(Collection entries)

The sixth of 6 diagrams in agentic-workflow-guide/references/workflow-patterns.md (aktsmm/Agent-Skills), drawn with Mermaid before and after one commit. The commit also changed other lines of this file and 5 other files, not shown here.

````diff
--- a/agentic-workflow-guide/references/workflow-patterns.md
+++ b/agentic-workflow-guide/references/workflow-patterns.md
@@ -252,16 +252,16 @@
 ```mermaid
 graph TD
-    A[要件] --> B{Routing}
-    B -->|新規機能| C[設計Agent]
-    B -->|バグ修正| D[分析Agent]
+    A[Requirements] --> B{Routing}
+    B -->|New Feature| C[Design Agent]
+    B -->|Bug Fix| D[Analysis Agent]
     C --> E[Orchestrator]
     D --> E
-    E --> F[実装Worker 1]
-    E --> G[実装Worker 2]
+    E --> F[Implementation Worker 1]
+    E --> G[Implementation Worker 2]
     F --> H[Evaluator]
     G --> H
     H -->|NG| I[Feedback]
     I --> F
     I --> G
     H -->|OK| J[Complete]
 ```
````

# Task brief
Output all of the data above without any alteration.

# Your solution
The sixth of 6 diagrams in agentic-workflow-guide/references/workflow-patterns.md (aktsmm/Agent-Skills), drawn with Mermaid before and after one commit. The commit also changed other lines of this file and 5 other files, not shown here.

````diff
--- a/agentic-workflow-guide/references/workflow-patterns.md
+++ b/agentic-workflow-guide/references/workflow-patterns.md
@@ -252,16 +252,16 @@
 ```mermaid
 graph TD
-    A[要件] --> B{Routing}
-    B -->|新規機能| C[設計Agent]
-    B -->|バグ修正| D[分析Agent]
+    A[Requirements] --> B{Routing}
+    B -->|New Feature| C[Design Agent]
+    B -->|Bug Fix| D[Analysis Agent]
     C --> E[Orchestrator]
     D --> E
-    E --> F[実装Worker 1]
-    E --> G[実装Worker 2]
+    E --> F[Implementation Worker 1]
+    E --> G[Implementation Worker 2]
     F --> H[Evaluator]
     G --> H
     H -->|NG| I[Feedback]
     I --> F
     I --> G
     H -->|OK| J[Complete]
 ```
````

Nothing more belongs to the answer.